Buying British Could Be The Answer To Our Empty Shelves.
Updated: Jan 7, 2022
First published in The Havering Daily on 4th October 2021
As the world continues to battle with supply chain issues, ranging from a shortage in HGV drivers and covid restrictions on factories, it’s time we ask how post-Brexit Britain could cope. Much of the answer, I believe, can be found by looking at ourselves as much as we look abroad.
Romford, in fact Havering as a whole, is a special place to live. We’ve the benefits of London and the benefits of Essex. The jobs, theatres, and glitz of the city as well as the country and coast of Essex. It’s this balance that makes Havering able to thrive, if we choose for it to.
The world, right now, is going through a supply chain nightmare. Factories, across the world, are buckling under the pressure of Covid restrictions. Even China is seeing decreasing output from their factories. Europe’s largest nations are all announcing a shortage of HGV drivers and the price of oil is back on the way up. It’s a recipe for a disaster, but it doesn’t have to be that way.
According to DEFRA (the Government department that looks at the environment and food) the East of England is bursting with produce. We grow 34% of the UK’s Potatoes, 42% of it’s Turkeys, 26% of the nation’s pigs and that’s just the start. Our region is a powerhouse of food production and it’s all right on our doorstep.
Yet, all to often, when I go to a supermarket and pick up a bag of spuds the country of origin is somewhere like Spain. A third of our lamb is imported, with 70% of that coming all the way from New Zealand. Even Uruguay exports Lamb to the UK! Did you know that a single bowl of lamb stew, with Welsh Lamb, produces as much CO2 as 71 plastic bottles? Now imagine that with lamb from our friends down-under.
I believe we’re a nation capable of producing what we need.
We need to ask ourselves why we import so much food. Are UK farmers not able to meet the demand, or have we become to used to eating what we want whenever we want?
Eating seasonally brings many benefits. It helps us reduce the carbon footprint of our meals, as it travels less distance. It often tastes better. Even more importantly it costs less. A recent study showed the price of 1kg of strawberries rising from £1.79 in the summer to £3.40 in the winter. Seasonal eating is also healthier. Veg grown in their natural season produce more vitamins and nutrients. Even milk contains different nutrients depending on the season.
As the roads clog with queues for petrol. As our supermarket shelves begin to empty. As the warnings of ‘no toys for Christmas’ is splashed across our papers, I can’t help thinking that buying seasonal and buying British has an even more important benefit.

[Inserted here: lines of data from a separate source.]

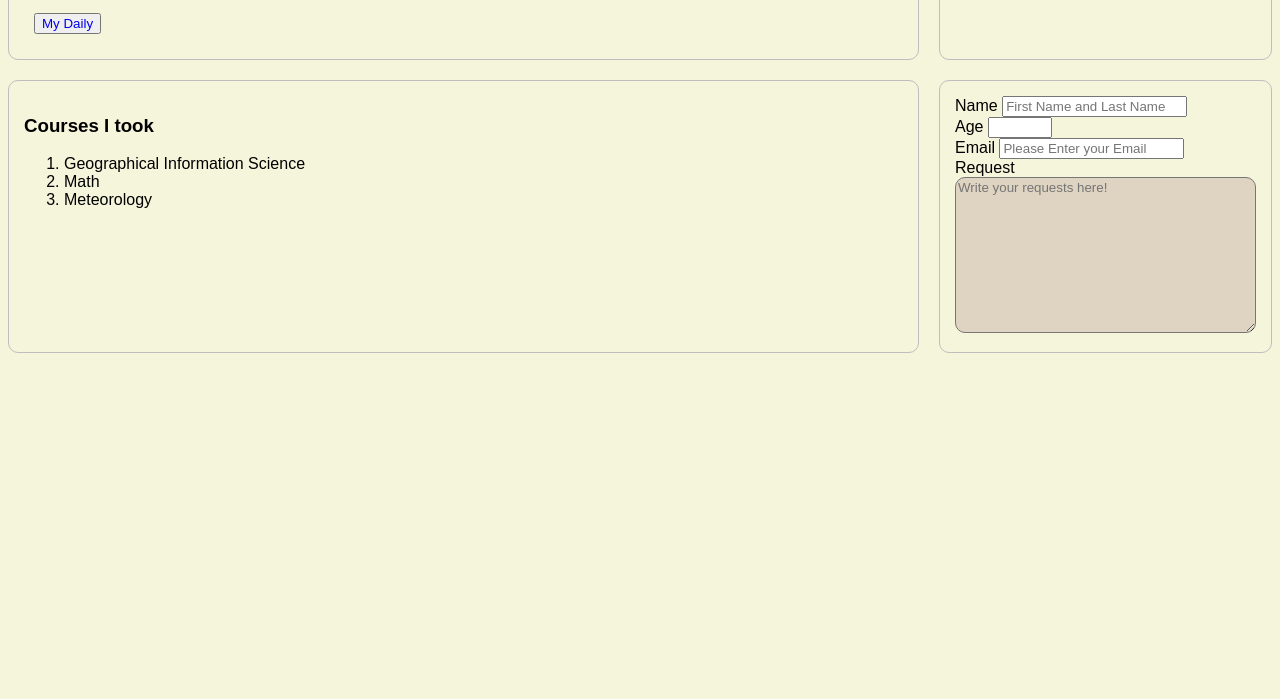
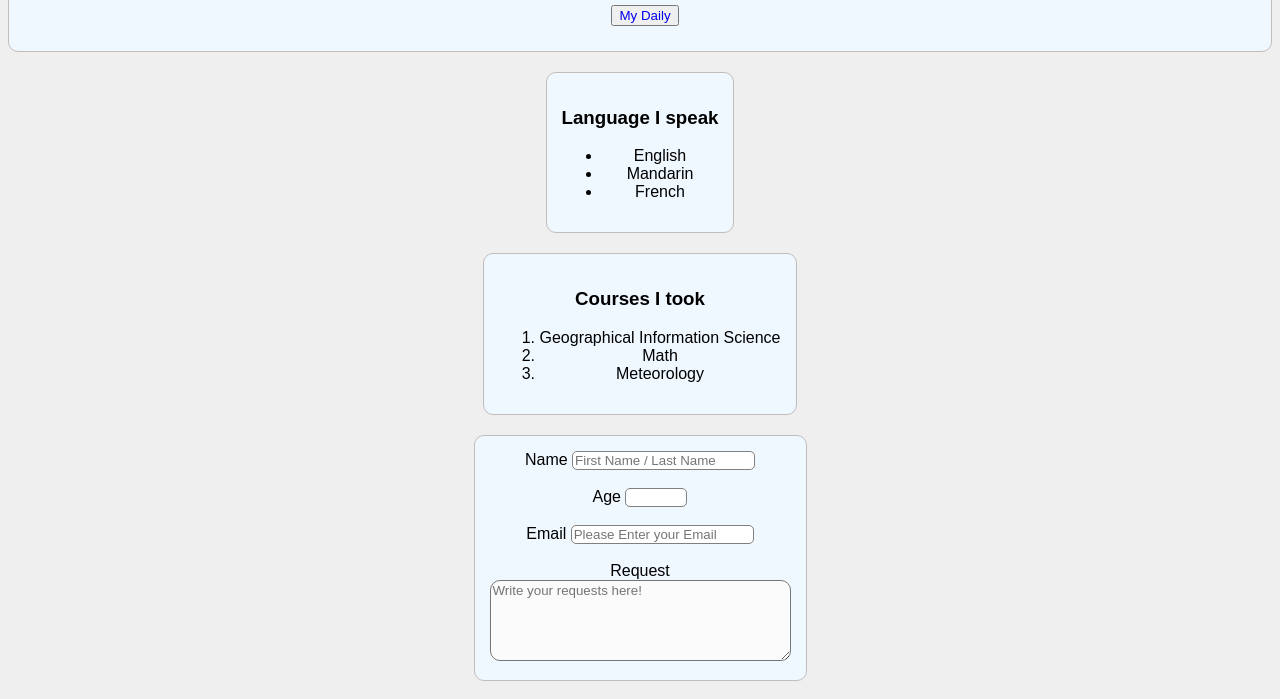
Before and after one commit to RunziMu/Online_Portfolio, a plain HTML site: page index.html in a window 1280 px wide. Shown: the part 161-860 px from the top of the page. Before the commit the page ends 800 px from the top, so only its background shows below. Drawn offline with Linux system fonts and the light colour scheme.

Commit message:
ajustment

```diff
--- a/index.html
+++ b/index.html
@@ -24,7 +24,7 @@
             Full Stack Web Development bootcamp.</p>
         <button><a href="crying.html">My Daily</a></button>
     </div>
-
+    <br>
     <div class="language">
         <h3>Language I speak</h3>
         <ul>
@@ -33,7 +33,7 @@
             <li>French</li>
         </ul>
     </div>
-
+    <br>
     <div class="courses">
         <h3>Courses I took</h3>
         <ol>
@@ -42,12 +42,13 @@
             <li>Meteorology</li>
         </ol>
     </div>
+    <br>
     <div class="form">
         <form>
-            <label for="name">Name <input type="text" placeholder="First Name and Last Name"></label> <br>
+            <label for="name">Name <input type="text" placeholder="First Name / Last Name"></label> <br>
             <label for="age">Age <input type="number" min="14" max="100"></label> <br>
             <label for="email">Email <input type="email" placeholder="Please Enter your Email"></label> <br>
-            <label for="request">Request <br><textarea name="request" id="request" cols="35" rows="10"
+            <label for="request">Request <br><textarea name="request" id="request" cols="35" rows="5"
                     placeholder="Write your requests here!"></textarea></label>
 
         </form>
--- a/style.css
+++ b/style.css
@@ -7,16 +7,21 @@
     border-radius: 5px;
 } */
 body{
-    display: grid;
+    /* display: grid;
     grid-template-columns: auto auto;
     column-gap: 20px;
-    row-gap: 20px;
-    background-color: beige;
+    row-gap: 20px; */
+    background-color: rgb(239, 239, 239);
+    text-align: center;
 }
 div{
     border: 1px solid rgb(194, 188, 188);
     border-radius: 10px;
     padding: 15px;
+    background-color: aliceblue;
+    display: inline-block;
+    margin: 10px auto;
+
 }
 button{
     margin-bottom: 10px;
@@ -24,5 +29,13 @@ button{
 }
 textarea {
     border-radius: 10px;
-    background-color: rgb(223, 211, 193);
+    background-color: rgb(251, 251, 251);
 }
+
+form label {display: block;
+    }
+
+input{
+    border: solid 1px grey;
+    border-radius: 5px;
+}
```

Our beautiful part of England is blessed with over 350 miles of coast. We’ve acres upon acres of stunning countryside and we’ve thousands of farms. I believe we’re a nation capable of producing what we need. But it won’t happen overnight.
By supporting our local butchers, farm shops, the veg and fish stalls that Romford is so lucky to have, we’ll be putting pounds in to the pockets of those who produce. By buying British we’ll encourage our producers to grow more, to hire more and to produce more. We’ll come to rely less on polluting lorries chugging up from Dover. We’ll be helping our environment.
It’s good for us to call on the government to support local farmers. It’s great that we protest for more support for British fisherman.
But it’s not all up to the government. We don’t need strawberries and lamb at Christmas.
Those of us who can should prioritise buying local and buying seasonally. It’s a win-win scenario if we do. The more we buy, the lower prices will become. The less trucks will be rattling around our motorways and the less carbon we’ll be chucking up into our atmosphere. The more jobs we’ll create and the more self-sustaining we’ll become. How strange a world we live in, that a boat stuck in the Egyptian desert can have such an impact on our lives.
Global Britain will then be global because we can, as opposed to being because we must.
Buying British may just be the answer to our empty shelves.